We also looked at the genetic heterozygosity present in both populations using F-Statistics. IGs from the USA utilized somewhat more alleles at each of the 32 STR loci than European dogs (6.2 vs 5.6). However, the European dogs were somewhat more heterozygous than US dogs (Ho=0.68, SE 0.025 vs Ho=0.598, SE 0.032). The F value (a coefficient of inbreeding) was higher (more positive) in the US dogs than in the European dogs (F=0.039, SE 0.008 vs F=0.002, SE 0.013), indicating that the European dogs were less inbred than the US dogs. Taken as a whole, it appears that the European dogs have a slightly smaller gene pool, but that mate selection has been more random.

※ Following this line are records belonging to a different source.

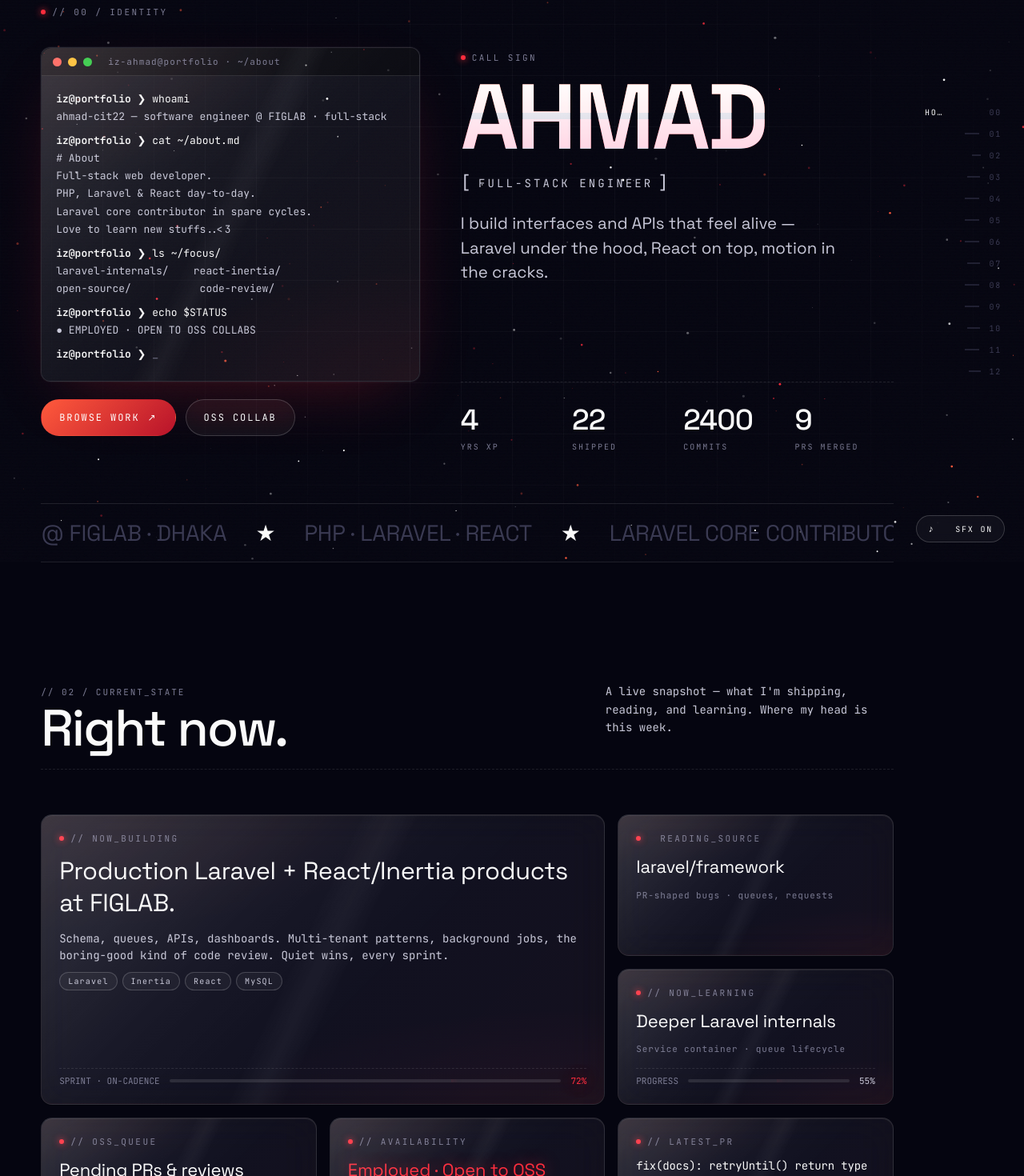
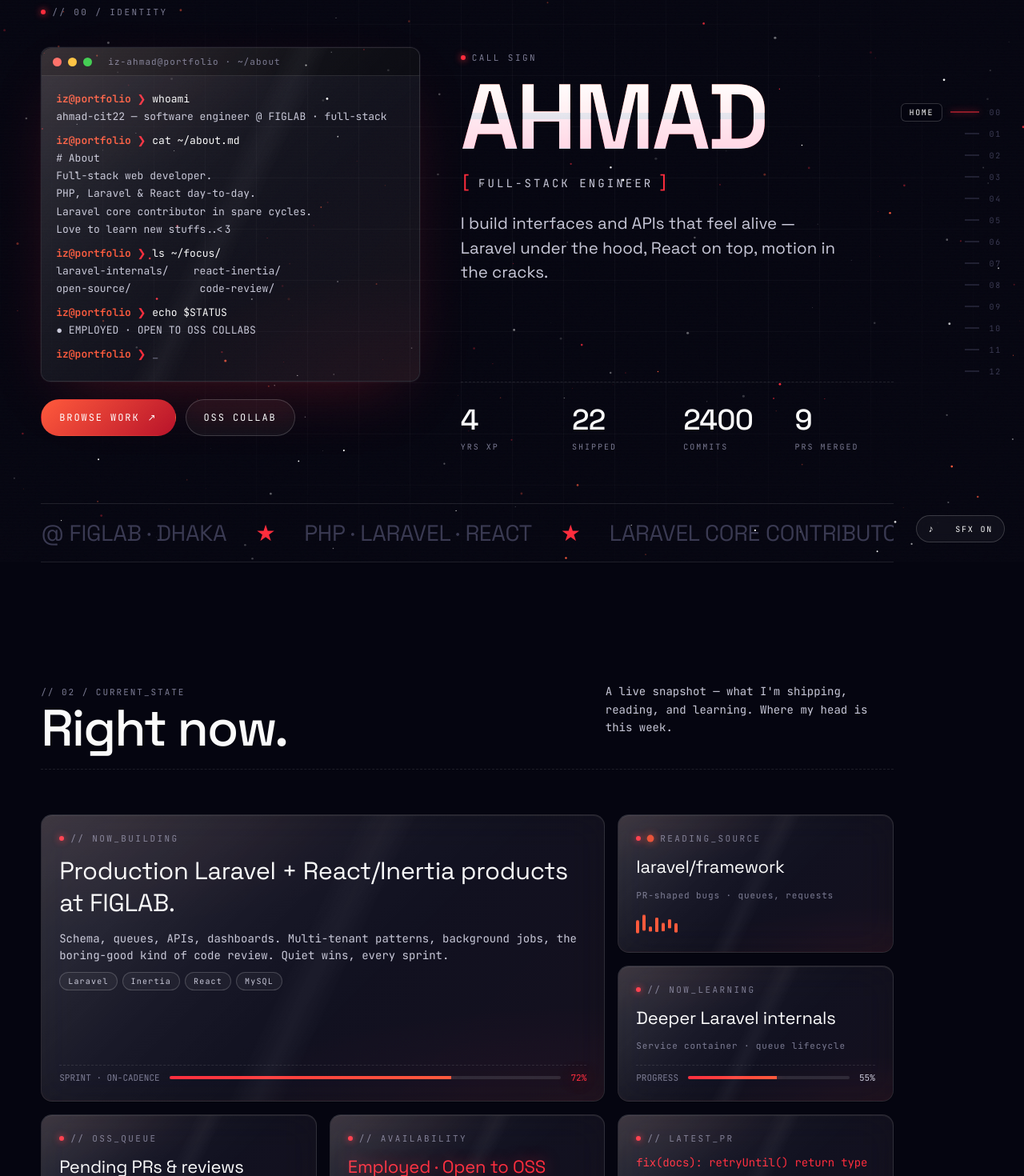
Before and after one commit to iz-ahmad/portfolio, a Next.js app: page / in a window 1280 px wide. Shown: the part 98-1568 px from the top of the page at 80% size. Built offline with nearby package versions, Linux system fonts and the light colour scheme; no server answers.

Commit message:
style: replace color aliases and consolidate breakpoints

```diff
--- a/src/styles/sections-styles.css
+++ b/src/styles/sections-styles.css
@@ -43,7 +43,7 @@
 .nav-dot:hover,
 .nav-dot.active { color: var(--ink-0); }
 .nav-dot:hover .nav-dot-tick,
-.nav-dot.active .nav-dot-tick { width: 36px; background: var(--cyan); box-shadow: 0 0 8px var(--cyan); }
+.nav-dot.active .nav-dot-tick { width: 36px; background: var(--red); box-shadow: 0 0 8px var(--red); }
 .nav-dot:hover .nav-dot-label,
 .nav-dot.active .nav-dot-label { opacity: 1; }
 
@@ -84,15 +84,15 @@
 }
 .boot-line { display: flex; align-items: baseline; gap: 0; }
 .boot-line.boot-prompt { display: flex; align-items: baseline; }
-.prompt-sigil { color: var(--magenta); font-weight: 600; }
-.prompt-arrow { color: var(--cyan); }
+.prompt-sigil { color: var(--ember); font-weight: 600; }
+.prompt-arrow { color: var(--red); }
 .boot-cmd { color: var(--ink-0); display: inline; }
 .boot-out { color: var(--ink-1); padding-left: 0; }
 .boot-spacer { height: 8px; }
 .boot-blink { animation: blink 1s steps(2) infinite; color: var(--ink-2); }
 .boot-caret {
   display: inline-block; width: 8px; height: 14px;
-  background: var(--cyan); animation: blink 1s steps(2) infinite;
+  background: var(--red); animation: blink 1s steps(2) infinite;
   vertical-align: -2px; margin-left: 4px;
 }
 @keyframes blink { 50% { opacity: 0; } }
@@ -116,7 +116,7 @@
   color: var(--ink-1);
   margin-bottom: 24px;
 }
-.role-bracket { color: var(--cyan); font-size: 22px; line-height: 1; }
+.role-bracket { color: var(--red); font-size: 22px; line-height: 1; }
 .hero-tagline {
   font-family: var(--font-display);
   font-size: clamp(18px, 1.6vw, 22px);
@@ -143,13 +143,13 @@
 .marquee-row { display: flex; gap: 36px; padding-right: 36px; align-items: center; }
 .marquee-item { font-family: var(--font-display); font-size: 28px; letter-spacing: -0.01em; color: var(--ink-1); white-space: nowrap; }
 .marquee-item:nth-child(odd) { color: var(--ink-3); }
-.marquee-item:nth-child(2n) { color: var(--cyan); }
+.marquee-item:nth-child(2n) { color: var(--red); }
 
 /* Section title */
 .section-title { font-size: clamp(36px, 5vw, 68px); margin: 8px 0 0; }
 .section-aside { max-width: 360px; min-width: 0; color: var(--ink-1); font-size: 14px; line-height: 1.6; }
 .muted { color: var(--ink-2); }
-.link { color: var(--cyan); text-decoration: none; border-bottom: 1px solid currentColor; }
+.link { color: var(--red); text-decoration: none; border-bottom: 1px solid currentColor; }
 
 /* Now Playing */
 .now-grid {
@@ -160,28 +160,19 @@
 }
 .now-card { padding: 22px; border-radius: 14px; grid-column: span 2; display: flex; flex-direction: column; gap: 10px; }
 .now-card-lg { grid-column: span 4; grid-row: span 2; }
-@media (max-width: 980px) {
-  .now-grid { grid-template-columns: repeat(2, 1fr); }
-  .now-card { grid-column: span 1; }
-  .now-card-lg { grid-column: span 2; grid-row: auto; }
-}
-@media (max-width: 560px) {
-  .now-grid { grid-template-columns: 1fr; }
-  .now-card-lg { grid-column: span 1; }
-}
 .now-title { font-family: var(--font-display); font-size: 22px; margin: 4px 0; line-height: 1.3; letter-spacing: -0.01em; }
 .now-card-lg .now-title { font-size: clamp(26px, 2.4vw, 34px); }
-.now-mono { font-family: var(--font-mono); font-size: 14px !important; color: var(--cyan); }
+.now-mono { font-family: var(--font-mono); font-size: 14px !important; color: var(--red); }
 .now-desc { font-size: 14px; color: var(--ink-1); line-height: 1.5; margin: 0; }
 .now-stack { display: flex; gap: 6px; flex-wrap: wrap; }
 .now-sub { font-size: 11px; letter-spacing: 0.08em; }
 .now-row { display: flex; align-items: center; gap: 12px; font-size: 11px; color: var(--ink-1); margin-top: auto; padding-top: 8px; border-top: 1px dashed var(--hair); }
 .now-bar { flex: 1; height: 4px; background: var(--hair); border-radius: 2px; overflow: hidden; }
-.now-fill { height: 100%; background: linear-gradient(90deg, var(--cyan), var(--magenta)); box-shadow: 0 0 12px rgba(255, 45, 61, 0.5); }
-.now-pulse { width: 8px; height: 8px; border-radius: 50%; background: var(--magenta); box-shadow: 0 0 10px var(--magenta); display: inline-block; animation: nowpulse 1.6s ease-in-out infinite; }
+.now-fill { height: 100%; background: linear-gradient(90deg, var(--red), var(--ember)); box-shadow: 0 0 12px rgba(255, 45, 61, 0.5); }
+.now-pulse { width: 8px; height: 8px; border-radius: 50%; background: var(--ember); box-shadow: 0 0 10px var(--ember); display: inline-block; animation: nowpulse 1.6s ease-in-out infinite; }
 @keyframes nowpulse { 50% { transform: scale(1.4); opacity: 0.6; } }
-.now-eq { display: flex; gap: 4px; align-items: flex-end; height: 32px; margin-top: 4px; }
-.now-eq span { width: 4px; background: var(--magenta); border-radius: 2px; animation: eq 1s ease-in-out infinite alternate; }
+.now-eq { display: flex; gap: 4px; align-items: flex-end; height: 32px; margin-top: auto; }
+.now-eq span { width: 4px; background: var(--ember); border-radius: 2px; animation: eq 1s ease-in-out infinite alternate; }
 .now-eq span:nth-child(1) { animation-delay: 0s; height: 60%; }
 .now-eq span:nth-child(2) { animation-delay: 0.2s; height: 90%; }
 .now-eq span:nth-child(3) { animation-delay: 0.4s; height: 40%; }
@@ -193,7 +184,7 @@
 
 /* Skills Orbit */
 .orbit-wrap { display: grid; grid-template-columns: 1fr 280px; gap: 32px; align-items: center; }
-@media (max-width: 1100px) { .orbit-wrap { grid-template-columns: 1fr; } }
+@media (max-width: 1023px) { .orbit-wrap { grid-template-columns: 1fr; } }
 .orbit-stage {
   position: relative;
   width: 100%; aspect-ratio: 1 / 1; max-width: 760px;
@@ -219,7 +210,7 @@
 }
 .core-pulse {
   position: absolute; inset: -10px; border-radius: 50%;
-  border: 1px solid var(--cyan); animation: pulse 2.4s var(--ease-out) infinite;
+  border: 1px solid var(--red); animation: pulse 2.4s var(--ease-out) infinite;
 }
 @keyframes pulse { 0% { opacity: 1; transform: scale(1); } 100% { opacity: 0; transform: scale(1.6); } }
 .core-name { font-family: var(--font-mono); font-size: 11px; color: var(--ink-0); letter-spacing: 0.16em; text-transform: uppercase; }
@@ -273,9 +264,9 @@
 .orbit-legend { padding: 22px; border-radius: 14px; }
 .legend-row { display: flex; align-items: center; gap: 10px; font-family: var(--font-mono); font-size: 11px; color: var(--ink-1); padding: 8px 0; letter-spacing: 0.12em; text-transform: uppercase; }
 .legend-dot { width: 8px; height: 8px; border-radius: 50%; }
-.d-cyan { background: var(--cyan); box-shadow: 0 0 8px var(--cyan); }
-.d-magenta { background: var(--magenta); box-shadow: 0 0 8px var(--magenta); }
-.d-violet { background: var(--violet); box-shadow: 0 0 8px var(--violet); }
+.d-cyan { background: var(--red); box-shadow: 0 0 8px var(--red); }
+.d-magenta { background: var(--ember); box-shadow: 0 0 8px var(--ember); }
+.d-violet { background: var(--crimson); box-shadow: 0 0 8px var(--crimson); }
 
 /* Filmstrip */
 .filmstrip-wrap { position: relative; height: 600vh; z-index: 2; }
@@ -291,7 +282,7 @@
 }
 .filmstrip-progress { display: flex; flex-direction: column; align-items: flex-end; gap: 8px; min-width: 240px; }
 .fp-bar { width: 240px; height: 2px; background: var(--hair); position: relative; overflow: hidden; }
-.fp-fill { height: 100%; background: linear-gradient(90deg, var(--cyan), var(--magenta)); box-shadow: 0 0 12px var(--cyan); }
+.fp-fill { height: 100%; background: linear-gradient(90deg, var(--red), var(--ember)); box-shadow: 0 0 12px var(--red); }
 .fp-meta { font-family: var(--font-mono); font-size: 28px; }
 .filmstrip-track-wrap { flex: 1; overflow: hidden; padding: 0 var(--gutter); }
 .filmstrip-track { display: flex; gap: 28px; height: 100%; align-items: center; padding-right: 200px; will-change: transform; }
@@ -341,8 +332,8 @@
   padding: 4px 10px; border-radius: 999px; border: 1px solid var(--hair-strong);
   color: var(--ink-1); background: rgba(255,255,255,0.04);
 }
-.chip-on { background: var(--cyan); color: #000; border-color: var(--cyan); }
-.film-metric { font-family: var(--font-mono); font-size: 11px; color: var(--cyan); letter-spacing: 0.08em; margin-top: 4px; }
+.chip-on { background: var(--red); color: #000; border-color: var(--red); }
+.film-metric { font-family: var(--font-mono); font-size: 11px; color: var(--red); letter-spacing: 0.08em; margin-top: 4px; }
 .film-end {
   flex: 0 0 auto; width: 300px; height: 60vh;
   display: flex; flex-direction: column; justify-content: center; gap: 16px;
@@ -402,7 +393,7 @@
 .contrib-cell.lvl-1 { background: rgba(255, 45, 61, 0.15); }
 .contrib-cell.lvl-2 { background: rgba(255, 45, 61, 0.35); }
 .contrib-cell.lvl-3 { background: rgba(255, 45, 61, 0.60); }
-.contrib-cell.lvl-4 { background: var(--cyan); box-shadow: 0 0 8px rgba(255, 45, 61, 0.5); }
+.contrib-cell.lvl-4 { background: var(--red); box-shadow: 0 0 8px rgba(255, 45, 61, 0.5); }
 .contrib-cell.sm { width: 12px; aspect-ratio: auto; height: 12px; }
 .contrib-foot {
   display: flex; justify-content: space-between; align-items: center;
@@ -492,8 +483,8 @@ kbd {
   text-decoration: none;
   color: var(--ink-0);
 }
-.post-row:hover { padding-left: 24px; color: var(--cyan); }
-.post-row:hover .post-arrow { transform: translate(4px, -4px); color: var(--cyan); }
+.post-row:hover { padding-left: 24px; color: var(--red); }
+.post-row:hover .post-arrow { transform: translate(4px, -4px); color: var(--red); }
 .post-date { font-family: var(--font-mono); font-size: 11px; color: var(--ink-2); letter-spacing: 0.12em; }
 .post-read { font-size: 12px; font-family: var(--font-mono); }
 .post-arrow { transition: transform 200ms; color: var(--ink-2); font-family: var(--font-mono); }
@@ -510,8 +501,6 @@ kbd {
 .testimonial-grid.is-scroll .testi {
   flex: 0 0 clamp(280px, 32vw, 380px); scroll-snap-align: start;
 }
-@media (max-width: 900px) { .testimonial-grid { grid-template-columns: 1fr; } }
-
 .testi {
   padding: 28px 26px 24px; border-radius: 14px; position: relative;
   display: flex; flex-direction: column; gap: 16px;
@@ -588,7 +577,7 @@ kbd {
   cursor: none;
 }
 .form-row input:focus, .form-row textarea:focus {
-  border-color: var(--cyan);
+  border-color: var(--red);
   box-shadow: 0 0 0 3px rgba(255, 45, 61, 0.12);
 }
 .budget-row { display: flex; gap: 8px; flex-wrap: wrap; }
@@ -618,9 +607,7 @@ kbd {
 }
 .footer-meta { display: flex; flex-direction: column; gap: 6px; font-family: var(--font-mono); font-size: 10px; letter-spacing: 0.18em; text-align: right; }
 
-/* ============================================================
-   PATCH: Side-nav overlap fix + Top HUD + Sound toggle
-   ============================================================ */
+/* ── Side-nav, Top HUD, Sound toggle overrides ─────────────── */
 
 @media (min-width: 1280px) {
   body { padding-right: 112px; }
@@ -636,16 +623,30 @@ kbd {
 }
 
 .nav-dot {
+  position: relative;
   flex-direction: row-reverse;
   justify-content: flex-start;
   text-align: right;
 }
 
 .nav-dot-label {
+  position: absolute;
+  right: calc(100% + 10px);
+  top: 50%;
+  transform: translateY(-50%);
   white-space: nowrap;
-  max-width: 80px;
-  overflow: hidden;
-  text-overflow: ellipsis;
+  max-width: none;
+  overflow: visible;
+  padding: 4px 10px;
+  background: rgba(5, 5, 16, 0.92);
+  border: 1px solid var(--hair-strong);
+  border-radius: 6px;
+  font-size: 10px;
+  letter-spacing: 0.16em;
+  backdrop-filter: blur(10px);
+  pointer-events: none;
+  opacity: 0;
+  transition: opacity 200ms;
 }
 
 .top-hud {
@@ -695,8 +696,9 @@ kbd {
 
 @media (min-width: 640px) and (max-width: 1023px) {
   .section { padding: 72px 24px 60px; }
-  .section-head { margin-bottom: 36px; flex-wrap: wrap; }
-  .section-aside { max-width: 240px; }
+  .section-head { margin-bottom: 36px; flex-wrap: wrap; gap: 16px; }
+  .section-head > div:first-child { flex: 1 1 auto; min-width: 0; }
+  .section-aside { max-width: 420px; flex-shrink: 0; }
   .section-title { font-size: clamp(32px, 5vw, 54px); }
 }
 
@@ -806,19 +808,15 @@ kbd {
 }
 
 @media (min-width: 640px) and (max-width: 1023px) {
-  /* Override the 1100px rule that collapses orbit-wrap to 1-col */
-  .orbit-wrap { grid-template-columns: 1fr 160px !important; gap: 16px; align-items: center; }
-  /* Scale orbit to ~480px; compensate layout height */
+  #skills .orbit-wrap { grid-template-columns: 1fr 160px; gap: 16px; align-items: center; }
   .orbit-stage {
     transform: scale(0.632);
     transform-origin: center center;
-    margin-top: -140px;
-    margin-bottom: -140px;
+    margin-top: clamp(-140px, calc(-16.45vw + 28px), -77px);
+    margin-bottom: clamp(-140px, calc(-16.45vw + 28px), -77px);
   }
-  /* Smaller legend text so it doesn't wrap */
   .orbit-legend { padding: 14px; }
   .legend-row { font-size: 9px; gap: 7px; padding: 6px 0; }
-  /* Extra padding so Projects section has clear separation */
   #skills { padding-bottom: 80px; }
 }
 
@@ -846,7 +844,9 @@ kbd {
 @media (min-width: 640px) and (max-width: 1023px) {
   .filmstrip-track { display: grid; grid-template-columns: repeat(2, 1fr); gap: 20px; flex-direction: unset; }
   .film-end { grid-column: span 2; }
-  .film-card { min-height: 300px; }
+  .film-card { height: 340px; min-height: 0; display: flex; flex-direction: column; }
+  .film-card-mock { flex-shrink: 0; height: 150px; }
+  .film-card-body { flex: 1; }
 }
 
 @media (max-width: 639px) {
@@ -967,8 +967,8 @@ kbd {
 
 @media (max-width: 639px) {
   .contact-grid { grid-template-columns: 1fr; }
-  .contact-form { order: 2; padding: 20px; }
-  .contact-side { order: 1; }
+  .contact-form { order: 1; padding: 20px; }
+  .contact-side { order: 2; }
   .social-grid { grid-template-columns: 1fr; }
   .social-tile { grid-template-columns: 36px 1fr 16px; }
   .form-name-row { grid-template-columns: 1fr; }
@@ -977,8 +977,8 @@ kbd {
 
 @media (min-width: 640px) and (max-width: 1023px) {
   .contact-grid { grid-template-columns: 1fr; gap: 20px; }
-  .contact-form { order: 2; padding: 24px; }
-  .contact-side { order: 1; }
+  .contact-form { order: 1; padding: 24px; }
+  .contact-side { order: 2; }
   .social-grid { grid-template-columns: 1fr; }
 }
 
```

We are still analyzing possible genetic associations with inbreeding and disease traits that are potentially heritable. The IG has the greatest variety and incidences of potentially heritable diseases than any breed that we have studied (see introduction). This observation is admittedly based more on dogs from the US than from Europe, but it has been hard to get accurate disease information from Europe. It appears, however, that European dogs suffer from many of these same disorders, but we cannot say whether it is more or less. Although some of these diseases have resulted from spontaneous mutations within the breed (e.g., enamel hypoplasia, glaucoma, PRA), followed by inadvertent positive selection for certain desirable phenotypic traits, others may have been introduced by outcrossing in the breed’s history (e.g., color dilution alopecia, congenital megesophagus, Legg-Perthe’s disease, aseptic necrosis of the femoral head, patellar luxation, hip dysplasia, epilepsy). Some of these heritable disease traits are the result of simple recessive mutations, while others appear to involve many genes and gene pathways. The most worrisome "polygenic" or complex genetic traits fall under the category of autoimmune disease (and probably the related problem of allergies). IGs have one of the highest incidences of autoimmune disease and it manifests in virtually every clinical form known to humans or dogs. Clinical forms of autoimmunity in the breed include Addison’s disease (hypoadrenocorticoism), immune mediated thyroiditis (hypothyroidism), immune mediated polyarthritis and meningitis, systemic lupus erythematous, systemic vasculitis, panniculitis, masticatory myositis, autoimmune hemolytic anemia, autoimmune thrombocytopenia, lupoid onychodystrophy, pemphigus, rheumatoid arthritis, and immune mediated orchitis (male sterility).
Will better selection of mates increase genetic diversity and lower IR scores and significantly reduce the incidence of these major health problems? We believe that it will, but the proof will come when and if it is widely applied. The number and complexity of heritable disorders in the breed will not make it easy to find causes, develop tests, and eliminate bad genes. Therefore, the best immediate solution is to dilute out these undesirable traits making it less likely to mate dogs that carry them. There is still considerable genetic diversity in both US and European IGs to allow for a significant reapportionment of existing diversity. The genetic difference between European and US dogs also offers the additional option of "outcrossing." However, the reluctance to mix these two lineages of dogs has to be overcome.
It should be re-emphasized that the parentage markers recommended for dogs by the International Society for Animal Genetics (ISAG) are incorporated into the present 33 STR loci panel used for genetic diversity testing. The allele sizes have been adjusted, when necessary, to conform to the allele sizes standardized by ISAG. Therefore, this genetic diversity test can be used for parentage confirmation or in lieu of an internationally recognized parentage tests using the ISAG canine markers.